▸ **WHAT IS EXPECTED**
Please return the data that follows precisely as written, but without the images.

[[ RECORD SET open ]]

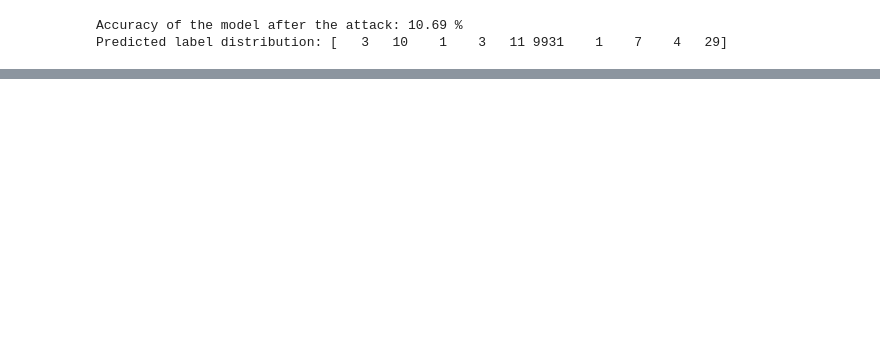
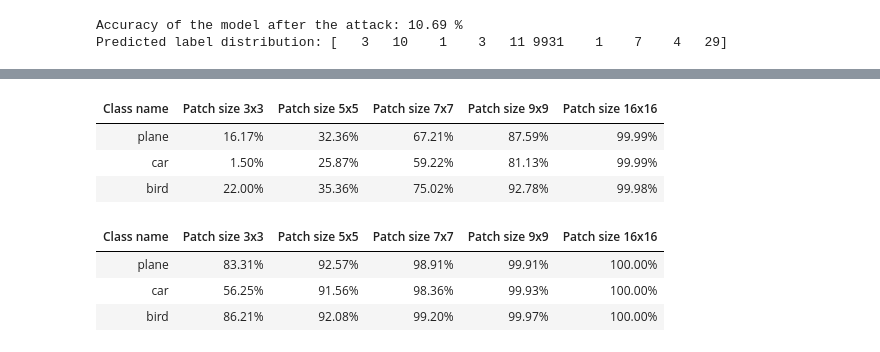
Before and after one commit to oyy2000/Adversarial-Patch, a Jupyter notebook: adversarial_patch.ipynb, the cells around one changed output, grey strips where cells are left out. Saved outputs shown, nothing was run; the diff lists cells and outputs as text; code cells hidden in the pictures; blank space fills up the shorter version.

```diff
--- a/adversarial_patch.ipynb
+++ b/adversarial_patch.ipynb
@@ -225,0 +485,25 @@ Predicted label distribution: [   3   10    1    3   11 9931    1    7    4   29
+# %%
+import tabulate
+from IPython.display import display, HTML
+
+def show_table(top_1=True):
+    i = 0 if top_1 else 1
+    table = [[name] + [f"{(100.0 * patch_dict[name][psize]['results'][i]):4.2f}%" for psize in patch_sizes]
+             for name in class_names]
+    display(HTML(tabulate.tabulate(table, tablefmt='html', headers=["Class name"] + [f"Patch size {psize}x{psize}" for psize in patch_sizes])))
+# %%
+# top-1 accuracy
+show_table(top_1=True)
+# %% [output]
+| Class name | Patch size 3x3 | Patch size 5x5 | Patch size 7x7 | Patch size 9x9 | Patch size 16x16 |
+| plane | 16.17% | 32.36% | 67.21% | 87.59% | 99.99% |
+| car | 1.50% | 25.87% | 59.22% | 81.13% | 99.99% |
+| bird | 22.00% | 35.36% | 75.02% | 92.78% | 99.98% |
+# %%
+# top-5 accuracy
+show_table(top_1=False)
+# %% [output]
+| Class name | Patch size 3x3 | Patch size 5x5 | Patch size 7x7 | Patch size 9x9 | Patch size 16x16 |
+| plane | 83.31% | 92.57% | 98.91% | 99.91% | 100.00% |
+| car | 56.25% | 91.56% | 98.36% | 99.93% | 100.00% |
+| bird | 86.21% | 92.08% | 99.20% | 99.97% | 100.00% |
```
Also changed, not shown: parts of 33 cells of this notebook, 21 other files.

[[ RECORD SET closed ]]

▸ **ANSWER BELOW**
Before and after one commit to oyy2000/Adversarial-Patch, a Jupyter notebook: adversarial_patch.ipynb, the cells around one changed output, grey strips where cells are left out. Saved outputs shown, nothing was run; the diff lists cells and outputs as text; code cells hidden in the pictures; blank space fills up the shorter version.

```diff
--- a/adversarial_patch.ipynb
+++ b/adversarial_patch.ipynb
@@ -225,0 +485,25 @@ Predicted label distribution: [   3   10    1    3   11 9931    1    7    4   29
+# %%
+import tabulate
+from IPython.display import display, HTML
+
+def show_table(top_1=True):
+    i = 0 if top_1 else 1
+    table = [[name] + [f"{(100.0 * patch_dict[name][psize]['results'][i]):4.2f}%" for psize in patch_sizes]
+             for name in class_names]
+    display(HTML(tabulate.tabulate(table, tablefmt='html', headers=["Class name"] + [f"Patch size {psize}x{psize}" for psize in patch_sizes])))
+# %%
+# top-1 accuracy
+show_table(top_1=True)
+# %% [output]
+| Class name | Patch size 3x3 | Patch size 5x5 | Patch size 7x7 | Patch size 9x9 | Patch size 16x16 |
+| plane | 16.17% | 32.36% | 67.21% | 87.59% | 99.99% |
+| car | 1.50% | 25.87% | 59.22% | 81.13% | 99.99% |
+| bird | 22.00% | 35.36% | 75.02% | 92.78% | 99.98% |
+# %%
+# top-5 accuracy
+show_table(top_1=False)
+# %% [output]
+| Class name | Patch size 3x3 | Patch size 5x5 | Patch size 7x7 | Patch size 9x9 | Patch size 16x16 |
+| plane | 83.31% | 92.57% | 98.91% | 99.91% | 100.00% |
+| car | 56.25% | 91.56% | 98.36% | 99.93% | 100.00% |
+| bird | 86.21% | 92.08% | 99.20% | 99.97% | 100.00% |
```
Also changed, not shown: parts of 33 cells of this notebook, 21 other files.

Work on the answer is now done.